(Edit difference data)
# # #

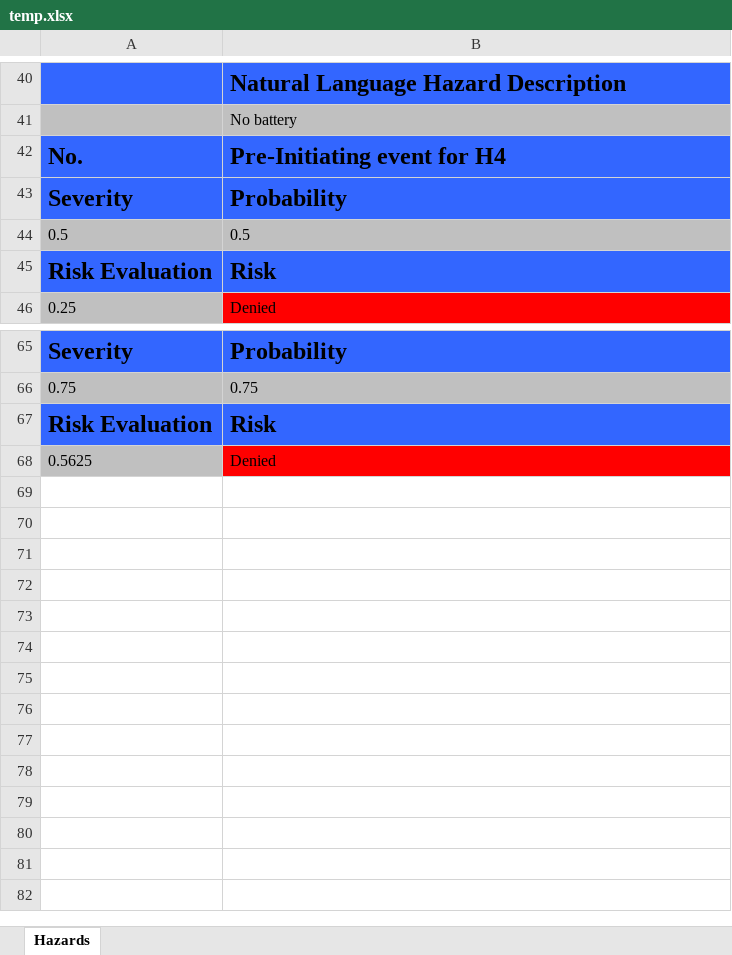
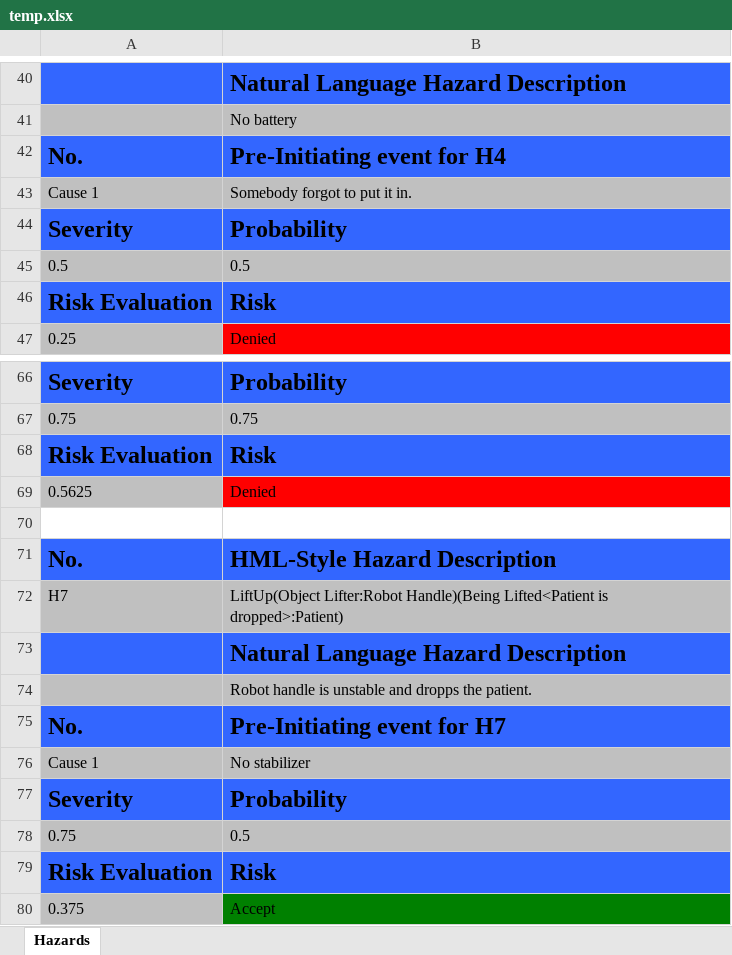
Before and after one commit to Xarczuz/HazardAnalysis, an Excel workbook: temp.xlsx, sheet Hazards, drawn as a sheet; only a part is shown, gaps mark what is left out; values as stored, in another font and other column widths than the file's, no borders; the diff names each change by its address in the sheet, - before the commit and + after, or states it on an @@ line.

```diff
--- a/temp.xlsx (sheet Hazards)
+++ b/temp.xlsx (sheet Hazards)
+row 43: Cause 1 | Somebody forgot to put it in.
+row 70: (empty)
+row 71: No. | HML-Style Hazard Description
+row 72: H7 | LiftUp(Object Lifter:Robot Handle)(Being Lifted<Patient is dropped>:Patient)
+row 73:  | Natural Language Hazard Description
+row 74:  | Robot handle is unstable and dropps the patient.
+row 75: No. | Pre-Initiating event for H7
+row 76: Cause 1 | No stabilizer
+row 77: Severity | Probability
+row 78: 0.75 | 0.5
+row 79: Risk Evaluation | Risk
+row 80: 0.375 | Accept
```
Also changed, not shown: 16 other files.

# # #

# Goal of the exercise
Please give the count of lines above with "sheet", nothing else.

# Reply to the exercise
3